This weekend, as the respirator plug is pulled on Marshall Field’s once and for all, Federated will finally get to see how well their big advertising push to lure old Field’s customers to the new “Macy’s on State Street” has worked. My guess is not very. One look at the campaign’s commercials and printed ads easily shows why: where’s Chicago?
Seeking to quell the citywide consternation it caused last year by announcing the impending death of the Field’s nameplate, Federated embarked on the current marketing push as a way to win over public opinion. But if they truly want public opinion in their favor, their ads should have local flavor–and they don’t. Federated’s new ads are peppered with generic phrases like “Welcome to your new Macy’s” and “It’s a celebration across the nation”, and iconic images drawn from across the country. Sure, some ads feature the silhouette of the Sears Tower.
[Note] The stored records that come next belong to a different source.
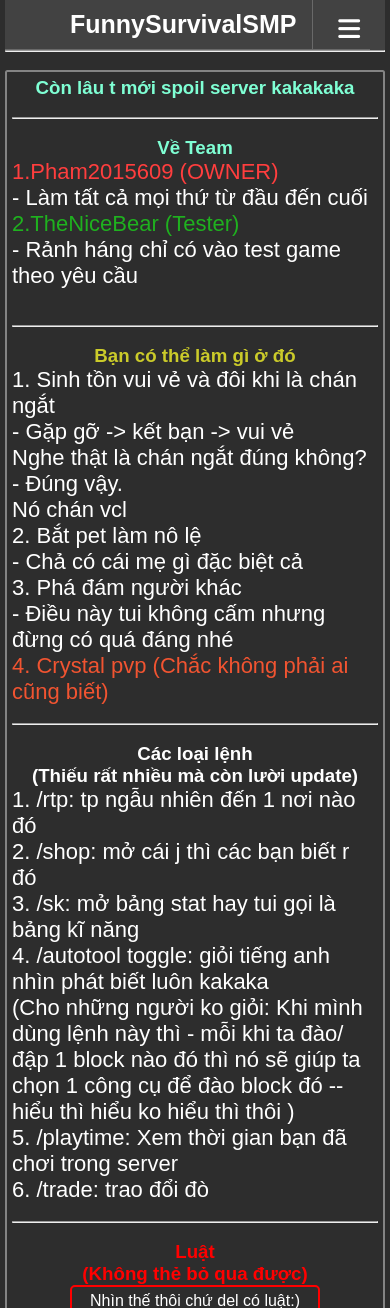
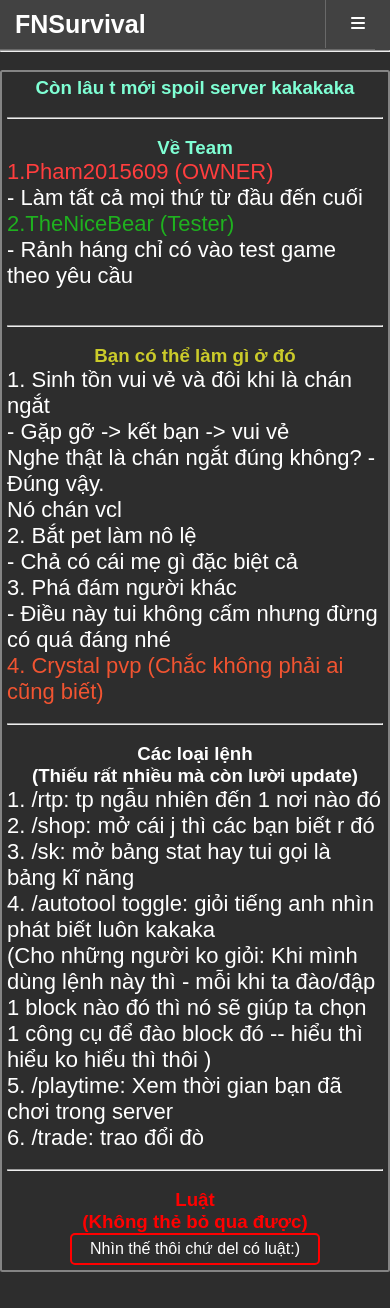
Before and after one commit to fnsurvival/fnsurvival.github.io, a PHP site: page / in a window 390 px wide. Shown: the top 1308 px of the page. After the commit the page ends 1272 px from the top, so only its background shows below. Run offline with PHP 8.4, Linux system fonts and the light colour scheme; some libraries are stand-ins or nearby versions.

Commit message:
fixed sth

```diff
--- a/caythue/css/rb120.css
+++ b/caythue/css/rb120.css
@@ -36,3 +36,8 @@ input[type=submit] {
     font-size: 20px;
     padding: 9px;
 }
+@media (max-width: 420px) {
+    .container {
+        width: auto !important;
+    }
+}
--- a/caythue/dichvu/rb120.html
+++ b/caythue/dichvu/rb120.html
@@ -16,7 +16,7 @@
 <body>
     <input id="navbar-indicator" class="navbar-collapse" type="checkbox" checked>
     <nav class="navbar">
-        &emsp;&emsp;<a class="navbar-brand" href="index.html">
+        <a class="navbar-brand" href="index.html">
             Shopluadao
         </a>
 
--- a/caythue/index.html
+++ b/caythue/index.html
@@ -31,7 +31,7 @@
     <!-- NAVBAR -->
     <input id="navbar-indicator" class="navbar-collapse" type="checkbox" checked>
     <nav class="navbar">
-        &emsp;&emsp;<a class="navbar-brand" href="index.html">
+        <a class="navbar-brand" href="index.html">
             Shopluadao
         </a>
 
--- a/caythue/signup.html
+++ b/caythue/signup.html
@@ -17,7 +17,7 @@
 <body>
     <input id="navbar-indicator" class="navbar-collapse" type="checkbox" checked>
     <nav class="navbar">
-        &emsp;&emsp;<a class="navbar-brand" href="index.html">
+        <a class="navbar-brand" href="index.html">
             Shopluadao
         </a>
 
--- a/css/ao21b20z/require.css
+++ b/css/ao21b20z/require.css
@@ -139,11 +139,6 @@ body {
 .navbar {
     position: relative;
     background: rgb(66, 66, 66);
-    font-size: 25px;
-}
-.navbar-left {
-    display: inline-block;
-    margin-left: 15px;
 }
 .navbar-right {
     display: inline-block;
@@ -185,6 +180,7 @@ body {
     font-weight: bold;
     padding-left: 15px;
     padding-right: 15px;
+    font-size: 25px;
     background: transparent;
 }
 .navbar .nav-link:hover {
--- a/css/style.css
+++ b/css/style.css
@@ -6,7 +6,6 @@
 }
 body {
     background-color: rgb(45, 45, 45);
-    padding-inline: 5px;
 }
 /* FONT */
 p, a, ol, li, button {
--- a/error.html
+++ b/error.html
@@ -23,8 +23,8 @@
 <body>
     <input id="navbar-indicator" class="navbar-collapse" type="checkbox" checked>
     <nav class="navbar">
-        &emsp;&emsp;<a class="navbar-brand" href="index.html">
-            FunnySurvivalSMP
+        <a class="navbar-brand" href="index.html">
+            FNSurvival
         </a>
 
         <div class="navbar-right">
--- a/index.html
+++ b/index.html
@@ -37,8 +37,8 @@
         <!--   TOP BẢR   -->
         <input id="navbar-indicator" class="navbar-collapse" type="checkbox" checked>
         <nav class="navbar">
-            &emsp;&emsp;<a class="navbar-brand" href="index.html">
-                FunnySurvivalSMP
+            <a class="navbar-brand" href="index.html">
+                FNSurvival
             </a>
 
             <div class="navbar-right">
```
But why on earth is it standing between the Empire State Building and the St. Louis Arch?
If there’s one best practice in public relations it’s that you should speak directly to your target audience. By casting a nationwide net with this most generic of generic ad campaigns, how on earth can Federated expect the effort will garner much loyalty from former Field’s fans? Where are the phrases like “We love Chicago”? “We’re proud to be on State Street?” Where are the fliers with panoramic shots of–exclusively–the Chicago skyline? Frankly, where is there evidence that this ad campaign was created with any local sense at all? Target Corp.’s ads were full of local flavor when they bought Field’s in the 1990s. Where is the same respect from the Federated camp?
Don’t get me wrong, my criticism doesn’t stem from sour grapes over a name change. I hate to see the Marshall Field’s nameplate go, but I’ve said before that without Federated Field’s wouldn’t have stood a chance. However, if you want my business in my town, it’s best to show that you know and respect my town.
I get part of the point of the national ads: I may travel across the country from time to time, and it’s always nice to see familiar retail faces in far-flung places. But if Federated really wants Chicagoan dollars, they need to locally can this milktoast ad campaign. Give it up Federated, time to tell me what you can do for me…in Chicago.